■ **Your instructions**
Out of the entries that follow, copy each line containing "covers".

▬▬▬▬▬▬

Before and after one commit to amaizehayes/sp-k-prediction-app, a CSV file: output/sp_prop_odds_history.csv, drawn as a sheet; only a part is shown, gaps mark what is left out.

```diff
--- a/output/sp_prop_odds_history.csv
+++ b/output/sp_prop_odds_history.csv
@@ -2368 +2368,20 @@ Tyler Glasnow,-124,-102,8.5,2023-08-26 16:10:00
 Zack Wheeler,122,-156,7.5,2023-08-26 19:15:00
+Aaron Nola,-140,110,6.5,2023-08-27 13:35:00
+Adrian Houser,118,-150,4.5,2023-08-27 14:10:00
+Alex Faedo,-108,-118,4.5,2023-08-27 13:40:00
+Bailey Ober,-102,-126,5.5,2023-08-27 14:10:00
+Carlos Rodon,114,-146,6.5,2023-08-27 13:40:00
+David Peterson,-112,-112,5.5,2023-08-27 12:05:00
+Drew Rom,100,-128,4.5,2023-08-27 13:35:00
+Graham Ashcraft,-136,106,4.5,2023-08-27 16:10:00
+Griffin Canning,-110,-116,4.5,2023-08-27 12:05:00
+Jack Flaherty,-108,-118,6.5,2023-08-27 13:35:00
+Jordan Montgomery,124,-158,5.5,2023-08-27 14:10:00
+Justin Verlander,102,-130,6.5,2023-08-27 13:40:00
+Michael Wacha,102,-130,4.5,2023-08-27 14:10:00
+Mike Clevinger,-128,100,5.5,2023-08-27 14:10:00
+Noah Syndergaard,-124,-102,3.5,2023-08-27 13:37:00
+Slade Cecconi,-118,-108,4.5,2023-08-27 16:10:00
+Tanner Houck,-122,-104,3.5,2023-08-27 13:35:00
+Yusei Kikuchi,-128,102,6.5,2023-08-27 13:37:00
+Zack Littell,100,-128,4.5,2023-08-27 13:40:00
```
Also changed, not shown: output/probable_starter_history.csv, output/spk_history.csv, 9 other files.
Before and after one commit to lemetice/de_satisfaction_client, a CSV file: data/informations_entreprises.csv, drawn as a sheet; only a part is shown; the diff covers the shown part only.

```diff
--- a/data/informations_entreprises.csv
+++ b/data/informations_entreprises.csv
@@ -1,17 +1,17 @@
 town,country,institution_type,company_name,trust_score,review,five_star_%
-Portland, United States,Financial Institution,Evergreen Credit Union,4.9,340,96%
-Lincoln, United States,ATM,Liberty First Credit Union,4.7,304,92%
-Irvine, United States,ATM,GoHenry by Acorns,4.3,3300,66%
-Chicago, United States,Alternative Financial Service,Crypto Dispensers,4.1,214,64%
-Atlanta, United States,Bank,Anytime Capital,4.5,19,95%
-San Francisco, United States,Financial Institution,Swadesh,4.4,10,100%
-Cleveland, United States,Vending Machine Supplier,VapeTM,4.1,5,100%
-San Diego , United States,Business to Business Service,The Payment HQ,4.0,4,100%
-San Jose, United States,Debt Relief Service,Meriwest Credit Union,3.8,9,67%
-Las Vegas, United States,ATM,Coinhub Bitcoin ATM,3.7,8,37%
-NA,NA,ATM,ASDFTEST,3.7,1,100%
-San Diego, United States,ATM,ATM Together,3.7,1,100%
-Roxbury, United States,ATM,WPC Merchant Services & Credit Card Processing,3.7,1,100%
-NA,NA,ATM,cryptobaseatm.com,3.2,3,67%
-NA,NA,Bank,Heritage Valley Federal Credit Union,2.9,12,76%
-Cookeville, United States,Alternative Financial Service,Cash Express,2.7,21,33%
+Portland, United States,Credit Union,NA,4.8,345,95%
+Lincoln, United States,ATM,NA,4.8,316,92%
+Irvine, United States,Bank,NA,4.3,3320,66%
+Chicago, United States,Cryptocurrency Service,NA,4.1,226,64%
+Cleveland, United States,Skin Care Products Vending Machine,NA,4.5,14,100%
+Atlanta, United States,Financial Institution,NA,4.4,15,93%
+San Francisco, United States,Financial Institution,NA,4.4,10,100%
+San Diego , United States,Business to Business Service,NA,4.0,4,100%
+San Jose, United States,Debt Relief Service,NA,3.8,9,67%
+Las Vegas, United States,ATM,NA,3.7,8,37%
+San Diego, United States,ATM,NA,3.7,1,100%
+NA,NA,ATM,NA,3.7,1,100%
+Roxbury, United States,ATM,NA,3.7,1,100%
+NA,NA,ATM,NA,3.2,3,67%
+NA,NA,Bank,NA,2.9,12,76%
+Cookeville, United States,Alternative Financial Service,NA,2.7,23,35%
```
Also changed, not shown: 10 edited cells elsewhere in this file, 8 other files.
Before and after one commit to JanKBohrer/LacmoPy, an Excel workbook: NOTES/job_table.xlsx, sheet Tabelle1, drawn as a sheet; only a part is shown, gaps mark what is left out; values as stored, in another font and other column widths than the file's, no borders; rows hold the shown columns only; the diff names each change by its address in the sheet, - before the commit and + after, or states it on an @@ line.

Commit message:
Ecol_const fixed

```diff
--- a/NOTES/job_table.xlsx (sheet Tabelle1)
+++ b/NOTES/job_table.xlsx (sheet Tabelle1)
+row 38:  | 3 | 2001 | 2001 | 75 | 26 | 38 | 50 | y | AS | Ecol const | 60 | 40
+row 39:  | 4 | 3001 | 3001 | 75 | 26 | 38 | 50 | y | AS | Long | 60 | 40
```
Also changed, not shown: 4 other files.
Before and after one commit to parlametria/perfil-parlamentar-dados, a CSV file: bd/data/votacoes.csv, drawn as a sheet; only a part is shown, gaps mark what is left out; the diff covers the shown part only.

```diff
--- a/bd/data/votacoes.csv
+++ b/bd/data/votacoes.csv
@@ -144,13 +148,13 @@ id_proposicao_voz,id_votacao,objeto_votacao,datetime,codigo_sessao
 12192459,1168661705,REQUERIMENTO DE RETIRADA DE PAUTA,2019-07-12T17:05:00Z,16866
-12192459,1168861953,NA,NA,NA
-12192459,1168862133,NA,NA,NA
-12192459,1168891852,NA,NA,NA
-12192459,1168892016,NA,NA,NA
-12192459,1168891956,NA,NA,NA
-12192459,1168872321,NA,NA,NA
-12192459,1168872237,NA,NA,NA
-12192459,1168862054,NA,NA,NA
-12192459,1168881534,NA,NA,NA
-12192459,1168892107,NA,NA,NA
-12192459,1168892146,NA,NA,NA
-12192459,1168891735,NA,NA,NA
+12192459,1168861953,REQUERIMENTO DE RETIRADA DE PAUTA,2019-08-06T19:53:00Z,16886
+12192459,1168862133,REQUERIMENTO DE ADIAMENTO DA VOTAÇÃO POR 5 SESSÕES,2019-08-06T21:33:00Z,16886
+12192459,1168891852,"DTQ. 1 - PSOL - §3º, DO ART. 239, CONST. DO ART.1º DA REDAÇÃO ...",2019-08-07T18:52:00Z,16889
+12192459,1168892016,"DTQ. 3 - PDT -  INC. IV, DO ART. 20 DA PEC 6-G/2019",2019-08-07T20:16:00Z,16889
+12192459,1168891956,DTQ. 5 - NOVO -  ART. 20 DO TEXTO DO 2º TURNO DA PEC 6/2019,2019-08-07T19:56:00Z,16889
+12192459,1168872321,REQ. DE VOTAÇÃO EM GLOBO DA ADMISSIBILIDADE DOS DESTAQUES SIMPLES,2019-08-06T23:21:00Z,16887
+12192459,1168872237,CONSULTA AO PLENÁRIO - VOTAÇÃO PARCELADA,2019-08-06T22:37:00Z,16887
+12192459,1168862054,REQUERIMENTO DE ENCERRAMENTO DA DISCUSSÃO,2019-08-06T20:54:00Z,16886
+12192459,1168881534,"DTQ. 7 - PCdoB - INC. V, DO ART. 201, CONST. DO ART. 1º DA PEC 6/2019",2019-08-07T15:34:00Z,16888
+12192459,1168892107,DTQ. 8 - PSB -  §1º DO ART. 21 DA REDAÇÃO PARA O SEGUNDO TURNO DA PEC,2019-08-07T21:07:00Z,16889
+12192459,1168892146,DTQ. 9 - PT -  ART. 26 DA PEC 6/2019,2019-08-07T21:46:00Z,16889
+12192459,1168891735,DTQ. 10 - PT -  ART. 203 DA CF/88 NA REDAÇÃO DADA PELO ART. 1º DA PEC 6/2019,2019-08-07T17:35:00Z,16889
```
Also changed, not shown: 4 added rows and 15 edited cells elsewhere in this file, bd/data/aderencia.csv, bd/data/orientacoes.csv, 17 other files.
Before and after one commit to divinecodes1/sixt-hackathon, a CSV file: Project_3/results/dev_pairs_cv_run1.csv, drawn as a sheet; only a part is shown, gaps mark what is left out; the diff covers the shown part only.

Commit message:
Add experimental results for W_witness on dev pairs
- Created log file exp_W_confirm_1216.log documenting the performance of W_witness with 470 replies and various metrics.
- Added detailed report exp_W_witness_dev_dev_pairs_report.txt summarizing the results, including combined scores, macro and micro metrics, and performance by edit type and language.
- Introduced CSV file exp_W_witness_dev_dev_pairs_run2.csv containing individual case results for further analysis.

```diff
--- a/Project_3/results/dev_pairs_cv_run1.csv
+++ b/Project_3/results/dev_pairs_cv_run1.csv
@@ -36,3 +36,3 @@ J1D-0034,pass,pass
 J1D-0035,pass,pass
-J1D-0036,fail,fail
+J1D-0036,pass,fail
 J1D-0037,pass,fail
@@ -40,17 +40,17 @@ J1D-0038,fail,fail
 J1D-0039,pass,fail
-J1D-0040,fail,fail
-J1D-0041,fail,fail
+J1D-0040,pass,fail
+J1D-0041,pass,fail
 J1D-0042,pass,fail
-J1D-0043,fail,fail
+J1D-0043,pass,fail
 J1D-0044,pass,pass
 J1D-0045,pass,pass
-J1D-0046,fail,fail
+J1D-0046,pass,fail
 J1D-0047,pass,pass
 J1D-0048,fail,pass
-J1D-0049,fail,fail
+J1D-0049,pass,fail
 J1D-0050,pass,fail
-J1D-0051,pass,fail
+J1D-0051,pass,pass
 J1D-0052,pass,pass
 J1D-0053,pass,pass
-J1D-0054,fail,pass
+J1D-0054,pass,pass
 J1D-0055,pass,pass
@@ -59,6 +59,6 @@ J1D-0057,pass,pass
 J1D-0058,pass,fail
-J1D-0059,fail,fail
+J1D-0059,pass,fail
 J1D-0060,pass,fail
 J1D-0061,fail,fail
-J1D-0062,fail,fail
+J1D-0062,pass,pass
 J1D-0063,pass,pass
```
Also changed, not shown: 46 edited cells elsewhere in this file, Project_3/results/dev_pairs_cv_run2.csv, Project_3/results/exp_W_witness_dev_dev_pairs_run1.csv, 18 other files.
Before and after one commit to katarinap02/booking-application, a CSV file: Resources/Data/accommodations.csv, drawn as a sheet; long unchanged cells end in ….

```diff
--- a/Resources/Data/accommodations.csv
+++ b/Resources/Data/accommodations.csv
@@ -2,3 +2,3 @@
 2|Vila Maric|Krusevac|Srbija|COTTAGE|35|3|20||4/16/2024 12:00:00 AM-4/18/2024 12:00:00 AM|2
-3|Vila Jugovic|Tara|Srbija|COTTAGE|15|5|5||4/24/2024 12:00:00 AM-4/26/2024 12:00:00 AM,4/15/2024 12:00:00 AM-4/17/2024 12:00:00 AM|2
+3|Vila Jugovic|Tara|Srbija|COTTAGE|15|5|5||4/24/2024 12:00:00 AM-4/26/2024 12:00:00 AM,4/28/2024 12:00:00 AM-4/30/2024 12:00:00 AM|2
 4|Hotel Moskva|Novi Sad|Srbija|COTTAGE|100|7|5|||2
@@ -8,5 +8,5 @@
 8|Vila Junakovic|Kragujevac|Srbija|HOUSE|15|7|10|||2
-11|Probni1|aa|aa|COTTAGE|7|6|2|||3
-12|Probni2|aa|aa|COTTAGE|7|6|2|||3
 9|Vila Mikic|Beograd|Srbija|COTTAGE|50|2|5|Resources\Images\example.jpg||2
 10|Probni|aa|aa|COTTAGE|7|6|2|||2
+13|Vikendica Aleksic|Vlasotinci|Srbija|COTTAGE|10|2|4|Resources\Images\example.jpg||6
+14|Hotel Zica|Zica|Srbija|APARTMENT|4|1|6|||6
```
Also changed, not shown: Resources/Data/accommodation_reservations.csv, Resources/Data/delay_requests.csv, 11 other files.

▬▬▬▬▬▬

■ **Written solution**
Before and after one commit to lemetice/de_satisfaction_client, a CSV file: data/informations_entreprises.csv, drawn as a sheet; only a part is shown; the diff covers the shown part only.
Before and after one commit to parlametria/perfil-parlamentar-dados, a CSV file: bd/data/votacoes.csv, drawn as a sheet; only a part is shown, gaps mark what is left out; the diff covers the shown part only.
Before and after one commit to divinecodes1/sixt-hackathon, a CSV file: Project_3/results/dev_pairs_cv_run1.csv, drawn as a sheet; only a part is shown, gaps mark what is left out; the diff covers the shown part only.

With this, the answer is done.